Cuomo probing wind farm dealings

Two wind power companies developing windmill projects in Western New York — including Steel Winds on the old Bethlehem Steel plant site in Lackawanna — are under investigation by State Attorney General Andrew M. Cuomo for possible improper dealings with local government officials.

Subpoenas were served Tuesday on First Wind, the lead developer of Steel Winds, which is also developing larger, rural “wind farms” in Steuben, Chautauqua, Genesee and Wyoming counties; and Noble Environmental Power, with three working wind farms and five in development in Allegany, Chautauqua, Clinton, Franklin and Wyoming counties.

“The use of wind power, like all renewable energy sources, should be encouraged to help clean our air and end our reliance on fossil fuels,” Cuomo said in a statement.

“However, public integrity remains a top priority of my office and if dirty tricks are used to facilitate even clean-energy projects, my office will put a stop to it,” he said.

Cuomo’s office has received numerous complaints from private citizens and public officials in eight counties — including Erie — alleging “improper relations between the companies and local officials” and other questionable practices.

The allegations include accusations that the companies improperly sought or obtained land-use agreements with public officials and the officials’ relatives and acquaintances; gave bribes and other improper benefits to public officials; and entered into anti-competitive agreements or practices.

The subpoenas issued Tuesday were for all documents related to any benefits conferred to an individual or entity in connection with wind farms; all agreements, easements or contracts regarding placement of wind turbines; agreements between wind companies that could indicate anti-competitive practices; and anything pertaining to payments or benefits received from local, state or federal agencies, according to Cuomo’s office.

A Cuomo spokesman added that the two subpoenas are just the beginning. “This is an initial part of an ongoing investigation,” said spokesman John Milgrim.

John Lamontagne, spokesman for First Wind, acknowledged the Newton, Mass.-based company had received the subpoena and said: “We intend to fully cooperate with [Cuomo’s] office.”

Noble Environmental, of Essex, Conn., issued a statement: “The company is in the process of reviewing the subpoena and will cooperate fully with the attorney general. We are confident the attorney general’s inquiry will find that Noble’s actions have been legal and proper and we look forward to his review.”

Lackawanna Mayor Norman Polanski said neither Steel Winds, made up of eight turbines each taller than Buffalo City Hall, nor the City of Lackawanna, is affected by the probe.

“We’re not involved at all,” Polanski said.

He pointed out that the city entered into an agreement over Steel Winds with the project’s other developer, BQ Energy, and that BQ Energy was not under investigation.

“We had no dealings with First Wind,” he said.

Polanski added that he did not receive kickbacks from any of the developers. “I got a model windmill and a shirt,” he said, and nothing else.

Last week, the Lackawanna Planning Board approved site plans for the second phase of Steel Winds, which would add 13 turbines to the current project.

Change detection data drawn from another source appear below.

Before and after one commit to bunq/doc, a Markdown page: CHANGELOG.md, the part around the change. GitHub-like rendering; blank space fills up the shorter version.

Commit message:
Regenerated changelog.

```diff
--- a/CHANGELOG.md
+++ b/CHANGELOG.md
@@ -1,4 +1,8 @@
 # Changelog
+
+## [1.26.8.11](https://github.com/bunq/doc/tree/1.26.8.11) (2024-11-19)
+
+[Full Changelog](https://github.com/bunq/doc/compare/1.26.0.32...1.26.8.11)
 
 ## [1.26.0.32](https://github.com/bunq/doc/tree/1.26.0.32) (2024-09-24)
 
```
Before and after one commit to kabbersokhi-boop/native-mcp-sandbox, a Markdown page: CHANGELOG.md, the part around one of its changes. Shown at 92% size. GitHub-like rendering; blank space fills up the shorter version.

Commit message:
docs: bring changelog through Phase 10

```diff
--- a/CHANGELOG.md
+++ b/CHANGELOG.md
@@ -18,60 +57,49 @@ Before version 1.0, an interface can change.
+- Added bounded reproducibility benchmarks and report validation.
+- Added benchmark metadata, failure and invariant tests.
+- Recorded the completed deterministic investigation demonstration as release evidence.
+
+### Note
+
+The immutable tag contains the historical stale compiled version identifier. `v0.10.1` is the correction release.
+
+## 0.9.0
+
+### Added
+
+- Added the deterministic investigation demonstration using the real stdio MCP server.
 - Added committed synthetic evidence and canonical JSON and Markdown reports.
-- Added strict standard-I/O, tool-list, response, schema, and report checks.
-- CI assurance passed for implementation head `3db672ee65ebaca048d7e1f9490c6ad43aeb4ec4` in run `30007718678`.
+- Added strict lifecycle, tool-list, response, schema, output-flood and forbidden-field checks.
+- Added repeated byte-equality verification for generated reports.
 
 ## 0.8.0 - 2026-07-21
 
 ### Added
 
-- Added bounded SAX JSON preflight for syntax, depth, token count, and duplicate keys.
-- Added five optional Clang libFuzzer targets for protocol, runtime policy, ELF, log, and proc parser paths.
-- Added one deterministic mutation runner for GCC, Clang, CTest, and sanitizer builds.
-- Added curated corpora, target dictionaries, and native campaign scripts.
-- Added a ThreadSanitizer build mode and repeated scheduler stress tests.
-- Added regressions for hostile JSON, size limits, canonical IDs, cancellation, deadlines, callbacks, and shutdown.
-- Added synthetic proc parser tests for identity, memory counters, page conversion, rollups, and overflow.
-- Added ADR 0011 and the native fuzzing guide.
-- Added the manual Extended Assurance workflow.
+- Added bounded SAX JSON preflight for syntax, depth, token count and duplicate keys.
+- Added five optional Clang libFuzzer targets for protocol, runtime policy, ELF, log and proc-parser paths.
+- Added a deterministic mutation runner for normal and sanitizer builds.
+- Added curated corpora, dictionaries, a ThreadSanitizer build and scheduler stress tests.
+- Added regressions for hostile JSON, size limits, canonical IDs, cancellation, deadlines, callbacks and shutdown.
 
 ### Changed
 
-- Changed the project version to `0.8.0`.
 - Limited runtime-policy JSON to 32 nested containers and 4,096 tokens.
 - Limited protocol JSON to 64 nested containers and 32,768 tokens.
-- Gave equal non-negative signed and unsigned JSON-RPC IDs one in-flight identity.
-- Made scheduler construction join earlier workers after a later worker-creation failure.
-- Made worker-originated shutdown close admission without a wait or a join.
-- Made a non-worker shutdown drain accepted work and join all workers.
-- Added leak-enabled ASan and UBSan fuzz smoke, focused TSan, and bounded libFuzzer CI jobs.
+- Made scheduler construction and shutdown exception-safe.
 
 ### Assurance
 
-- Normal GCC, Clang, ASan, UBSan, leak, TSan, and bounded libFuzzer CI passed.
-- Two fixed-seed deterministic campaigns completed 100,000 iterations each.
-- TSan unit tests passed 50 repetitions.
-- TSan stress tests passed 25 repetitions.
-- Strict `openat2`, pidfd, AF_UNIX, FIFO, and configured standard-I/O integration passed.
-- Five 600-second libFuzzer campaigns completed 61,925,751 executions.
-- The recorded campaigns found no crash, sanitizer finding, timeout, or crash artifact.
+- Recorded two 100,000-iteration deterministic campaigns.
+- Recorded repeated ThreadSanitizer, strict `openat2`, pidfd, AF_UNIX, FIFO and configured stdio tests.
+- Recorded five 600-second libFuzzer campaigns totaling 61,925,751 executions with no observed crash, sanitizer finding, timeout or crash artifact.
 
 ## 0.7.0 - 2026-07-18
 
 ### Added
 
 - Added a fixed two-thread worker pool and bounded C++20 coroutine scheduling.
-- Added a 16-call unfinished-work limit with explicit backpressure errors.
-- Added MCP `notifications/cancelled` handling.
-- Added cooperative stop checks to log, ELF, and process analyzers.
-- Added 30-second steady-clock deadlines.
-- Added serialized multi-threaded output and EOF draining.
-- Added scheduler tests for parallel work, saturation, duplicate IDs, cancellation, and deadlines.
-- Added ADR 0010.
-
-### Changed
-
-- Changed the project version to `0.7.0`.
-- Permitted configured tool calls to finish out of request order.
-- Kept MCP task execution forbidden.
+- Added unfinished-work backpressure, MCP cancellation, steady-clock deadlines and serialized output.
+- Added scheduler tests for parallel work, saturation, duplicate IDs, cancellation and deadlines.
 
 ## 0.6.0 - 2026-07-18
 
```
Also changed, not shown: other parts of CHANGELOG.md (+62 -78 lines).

Wind farm opponents were thrilled by the news that Cuomo’s office is looking into the two developers.

“We’re ecstatic that [Cuomo] is finally listening to what New York State taxpayers have been saying: that this is nothing but a total rip-off of the taxpayer,” said Judy Hall, a member of Cohocton Wind Watch, which is fighting a First Wind wind farm in its community.

Hall complained that communities aren’t made aware of proposed wind farms until they’re already approved and accused local leaders and developers of striking under-the-table deals to get the projects approved.

“We’re keeping our ear to the ground, and we’ll continue to provide information,” Hall vowed. “We just feel energized today.”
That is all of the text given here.